Required work: Copy out each line in the listing below where the word "newB" appears.

Extracted entries:

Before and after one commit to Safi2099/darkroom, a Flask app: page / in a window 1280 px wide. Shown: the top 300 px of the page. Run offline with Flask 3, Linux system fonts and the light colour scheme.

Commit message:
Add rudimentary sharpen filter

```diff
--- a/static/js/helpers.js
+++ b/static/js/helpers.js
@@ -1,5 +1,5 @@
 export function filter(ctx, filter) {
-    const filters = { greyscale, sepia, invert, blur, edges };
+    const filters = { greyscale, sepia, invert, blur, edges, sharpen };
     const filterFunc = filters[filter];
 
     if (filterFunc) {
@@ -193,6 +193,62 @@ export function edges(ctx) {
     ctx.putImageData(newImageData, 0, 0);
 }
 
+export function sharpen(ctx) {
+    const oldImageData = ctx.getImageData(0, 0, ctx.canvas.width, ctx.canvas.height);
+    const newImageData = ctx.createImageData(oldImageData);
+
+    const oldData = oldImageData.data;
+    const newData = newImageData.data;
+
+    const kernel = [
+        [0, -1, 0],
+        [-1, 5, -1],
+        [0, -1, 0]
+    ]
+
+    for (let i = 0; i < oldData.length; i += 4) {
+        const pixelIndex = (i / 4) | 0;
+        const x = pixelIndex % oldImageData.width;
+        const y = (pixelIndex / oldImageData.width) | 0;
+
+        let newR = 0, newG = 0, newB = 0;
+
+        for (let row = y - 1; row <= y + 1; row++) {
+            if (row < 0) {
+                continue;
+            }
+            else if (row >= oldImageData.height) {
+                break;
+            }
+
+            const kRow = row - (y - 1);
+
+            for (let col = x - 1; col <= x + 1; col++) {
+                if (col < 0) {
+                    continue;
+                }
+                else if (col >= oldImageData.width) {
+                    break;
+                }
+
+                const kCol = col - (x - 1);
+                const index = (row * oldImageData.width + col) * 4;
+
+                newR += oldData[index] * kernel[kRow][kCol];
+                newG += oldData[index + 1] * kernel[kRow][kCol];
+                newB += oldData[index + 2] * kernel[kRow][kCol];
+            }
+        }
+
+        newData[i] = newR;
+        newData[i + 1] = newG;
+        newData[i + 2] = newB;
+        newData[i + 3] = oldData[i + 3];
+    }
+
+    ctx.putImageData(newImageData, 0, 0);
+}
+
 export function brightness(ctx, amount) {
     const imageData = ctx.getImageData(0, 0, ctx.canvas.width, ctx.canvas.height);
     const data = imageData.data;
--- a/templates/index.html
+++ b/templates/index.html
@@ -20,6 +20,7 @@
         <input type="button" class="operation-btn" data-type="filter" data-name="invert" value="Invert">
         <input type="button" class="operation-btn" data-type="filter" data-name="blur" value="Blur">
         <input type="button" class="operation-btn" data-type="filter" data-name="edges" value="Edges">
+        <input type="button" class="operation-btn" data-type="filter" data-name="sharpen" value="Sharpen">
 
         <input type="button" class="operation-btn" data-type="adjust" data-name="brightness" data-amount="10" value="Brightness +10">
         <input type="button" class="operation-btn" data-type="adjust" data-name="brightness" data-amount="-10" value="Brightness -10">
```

Answer area:
+        let newR = 0, newG = 0, newB = 0;
+                newB += oldData[index + 2] * kernel[kRow][kCol];
+        newData[i + 2] = newB;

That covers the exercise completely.